Our recent survey* of family business owners revealed that the overwhelming majority — 88% — believe that being a family business is a key differentiator for their company, and is integral to its future success. Yet 80% of survey respondents also believe that the best leader for the future might not be a family member.
Read on to learn how survey respondents reported on these and other challenges inherent in creating a family business that’s built to last.
Factor in the family and business dynamics
If you own a family business, you might be nodding your head in agreement. Do you have non-family employees that outperform your family employees? Do you have family members who feel entitled to a future role with the company, even though they don’t have the skills or work ethic? Or, how about the non-employee family member who always seems to stick their nose in the business?
It’s not easy running a business, but as we learned in our survey, running a family business has its own set of challenges.

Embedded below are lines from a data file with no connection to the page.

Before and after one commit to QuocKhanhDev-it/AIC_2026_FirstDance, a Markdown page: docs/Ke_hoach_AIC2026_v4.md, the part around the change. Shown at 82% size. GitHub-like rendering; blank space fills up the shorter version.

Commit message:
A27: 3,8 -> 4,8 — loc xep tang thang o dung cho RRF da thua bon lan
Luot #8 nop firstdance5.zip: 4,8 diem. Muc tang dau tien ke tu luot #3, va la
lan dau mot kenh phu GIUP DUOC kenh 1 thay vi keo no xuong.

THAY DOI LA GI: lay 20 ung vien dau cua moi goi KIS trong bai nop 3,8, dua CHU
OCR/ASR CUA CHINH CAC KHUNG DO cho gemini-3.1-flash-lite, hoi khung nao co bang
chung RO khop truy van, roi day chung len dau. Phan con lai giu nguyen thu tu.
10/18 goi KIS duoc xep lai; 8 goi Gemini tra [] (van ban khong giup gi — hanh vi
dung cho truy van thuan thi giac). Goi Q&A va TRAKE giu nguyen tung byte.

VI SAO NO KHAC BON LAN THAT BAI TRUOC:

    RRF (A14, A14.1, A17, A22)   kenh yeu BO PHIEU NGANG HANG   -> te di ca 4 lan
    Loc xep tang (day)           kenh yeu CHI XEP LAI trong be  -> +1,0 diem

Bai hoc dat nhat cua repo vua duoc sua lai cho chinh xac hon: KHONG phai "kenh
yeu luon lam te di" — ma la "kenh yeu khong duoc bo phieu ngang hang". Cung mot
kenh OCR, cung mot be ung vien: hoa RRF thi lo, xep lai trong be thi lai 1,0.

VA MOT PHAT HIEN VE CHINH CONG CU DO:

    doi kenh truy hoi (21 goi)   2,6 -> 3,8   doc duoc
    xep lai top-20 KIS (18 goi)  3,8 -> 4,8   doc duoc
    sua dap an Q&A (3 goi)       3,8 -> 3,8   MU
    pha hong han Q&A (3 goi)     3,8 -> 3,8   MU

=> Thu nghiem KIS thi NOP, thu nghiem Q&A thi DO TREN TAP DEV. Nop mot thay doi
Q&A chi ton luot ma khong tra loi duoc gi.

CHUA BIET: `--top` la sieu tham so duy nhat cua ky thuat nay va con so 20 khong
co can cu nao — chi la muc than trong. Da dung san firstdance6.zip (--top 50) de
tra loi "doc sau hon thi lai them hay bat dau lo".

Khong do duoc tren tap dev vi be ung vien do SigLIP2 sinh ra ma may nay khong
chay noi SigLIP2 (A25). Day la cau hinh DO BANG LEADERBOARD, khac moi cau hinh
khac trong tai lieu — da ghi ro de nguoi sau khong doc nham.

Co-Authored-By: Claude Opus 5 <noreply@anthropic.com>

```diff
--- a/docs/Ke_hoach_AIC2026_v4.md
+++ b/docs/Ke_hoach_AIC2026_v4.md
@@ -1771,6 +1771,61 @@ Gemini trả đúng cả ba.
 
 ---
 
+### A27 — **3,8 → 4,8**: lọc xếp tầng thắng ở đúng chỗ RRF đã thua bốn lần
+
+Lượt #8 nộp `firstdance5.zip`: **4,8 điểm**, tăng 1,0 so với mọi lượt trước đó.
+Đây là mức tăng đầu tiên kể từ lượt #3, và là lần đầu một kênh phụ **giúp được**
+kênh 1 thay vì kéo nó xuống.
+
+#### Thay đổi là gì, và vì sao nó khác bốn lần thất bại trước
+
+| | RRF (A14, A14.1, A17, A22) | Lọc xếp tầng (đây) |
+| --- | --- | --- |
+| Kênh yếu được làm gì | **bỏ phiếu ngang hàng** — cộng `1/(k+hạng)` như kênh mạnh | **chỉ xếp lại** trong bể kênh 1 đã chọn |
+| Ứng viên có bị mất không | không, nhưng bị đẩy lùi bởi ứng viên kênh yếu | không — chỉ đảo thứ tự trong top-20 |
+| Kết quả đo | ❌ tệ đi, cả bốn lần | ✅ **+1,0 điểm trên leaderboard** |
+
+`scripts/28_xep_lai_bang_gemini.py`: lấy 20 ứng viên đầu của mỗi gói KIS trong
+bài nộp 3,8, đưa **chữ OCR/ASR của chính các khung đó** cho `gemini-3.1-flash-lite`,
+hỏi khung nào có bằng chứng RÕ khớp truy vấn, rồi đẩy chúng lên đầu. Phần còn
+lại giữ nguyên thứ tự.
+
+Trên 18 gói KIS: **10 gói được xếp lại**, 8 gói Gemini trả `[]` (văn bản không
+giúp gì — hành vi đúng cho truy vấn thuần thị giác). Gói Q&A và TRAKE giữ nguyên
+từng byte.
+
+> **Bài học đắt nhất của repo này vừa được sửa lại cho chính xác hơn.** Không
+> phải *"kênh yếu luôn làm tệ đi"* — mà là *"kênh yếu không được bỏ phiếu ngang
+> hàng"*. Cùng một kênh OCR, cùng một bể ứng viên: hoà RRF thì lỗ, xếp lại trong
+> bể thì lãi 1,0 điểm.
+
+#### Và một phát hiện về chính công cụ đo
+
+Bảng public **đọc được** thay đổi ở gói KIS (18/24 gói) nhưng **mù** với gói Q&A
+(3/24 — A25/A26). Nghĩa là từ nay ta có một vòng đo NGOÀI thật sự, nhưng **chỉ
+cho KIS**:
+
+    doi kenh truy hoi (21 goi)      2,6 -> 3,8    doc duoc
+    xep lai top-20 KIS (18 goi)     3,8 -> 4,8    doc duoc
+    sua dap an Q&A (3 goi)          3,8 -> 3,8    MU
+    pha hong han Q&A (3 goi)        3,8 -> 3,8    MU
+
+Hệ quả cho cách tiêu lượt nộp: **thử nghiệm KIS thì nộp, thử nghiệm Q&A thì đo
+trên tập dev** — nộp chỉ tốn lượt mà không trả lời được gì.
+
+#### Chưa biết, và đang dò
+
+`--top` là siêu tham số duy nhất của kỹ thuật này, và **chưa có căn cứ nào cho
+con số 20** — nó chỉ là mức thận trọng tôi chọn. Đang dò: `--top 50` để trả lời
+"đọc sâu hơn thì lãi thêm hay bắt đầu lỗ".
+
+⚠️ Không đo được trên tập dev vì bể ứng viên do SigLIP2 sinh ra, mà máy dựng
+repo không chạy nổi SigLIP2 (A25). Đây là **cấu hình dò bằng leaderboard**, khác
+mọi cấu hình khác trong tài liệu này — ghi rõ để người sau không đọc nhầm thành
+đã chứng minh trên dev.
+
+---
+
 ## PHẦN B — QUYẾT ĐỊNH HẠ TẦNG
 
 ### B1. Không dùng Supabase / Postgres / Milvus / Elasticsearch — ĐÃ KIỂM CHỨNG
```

For instance, maintaining family harmony while making good business decisions is a balancing act for many family business owners. Making sure that family employees, family non-employees, and non-family employees are treated fairly can create unwanted confusion and emotion.
Shore up a succession planning shortfall
One way to cut through this family and business dynamic is with a well thought-out, documented and communicated succession plan. While 80% of our survey respondents indicated that they plan to transition their business to a successor, nearly two-thirds of them haven’t identified a successor. Worse still, almost half of those who have chosen a successor have only done it in their head.
The fact is, only 21% of the family business owners surveyed who intend to transition their company have a formally documented succession plan. While most have communicated their plan with their intended successor, some have not. And 79% don’t have a successor or a documented plan.
Although 80% of family business owners surveyed say they feel a very strong sense of responsibility toward their employees, this doesn’t seem to translate into succession planning. Sure, it’s difficult thinking about the future when so many things are going on, while running the day-to-day business operations. It may feel like there’s plenty of time, but there’s no better time than the present to protect the future of your business.
Consider the role of key person insurance
One way to act is to consider key person insurance (KPI), which can help you retain key employees, whether they’re part of the family or not, and ensure the continuity of your business. Our survey shows that more than half of the business owners (54%) with no KPI feel that key employees might leave, versus only 33% of those who have KPI. Unfortunately, of the 7 employee benefits included in our survey, KPI received the highest percentage of family business owners saying they have no interest in it, or don’t need it.
Key person insurance is just one potential way to increase the likelihood that the legacy of your family business will continue for generations to come.
For more details on the survey findings, download the white paper, “Family: A small word that can have a huge impact on business” (registration required), which takes a deeper dive into our survey and the dynamics of running a family business.
*Penn Mutual’s 2020 Family Business Survey was conducted between July 22 and August 10, 2020. Conducted with Family Business Magazine, the survey was intended to understand the challenges, expectations and behaviors of family-owned businesses and the people who lead them. The 305 respondents included business owners, partners and other high-level family employees.
This post is for informational purposes only and should not be considered as specific financial, legal or tax advice. Depending on your individual circumstances, the strategies discussed in this presentation may not be appropriate for your situation. The information in this material is not intended as tax or legal advice. Always consult your legal or tax professionals for specific information regarding your individual situation.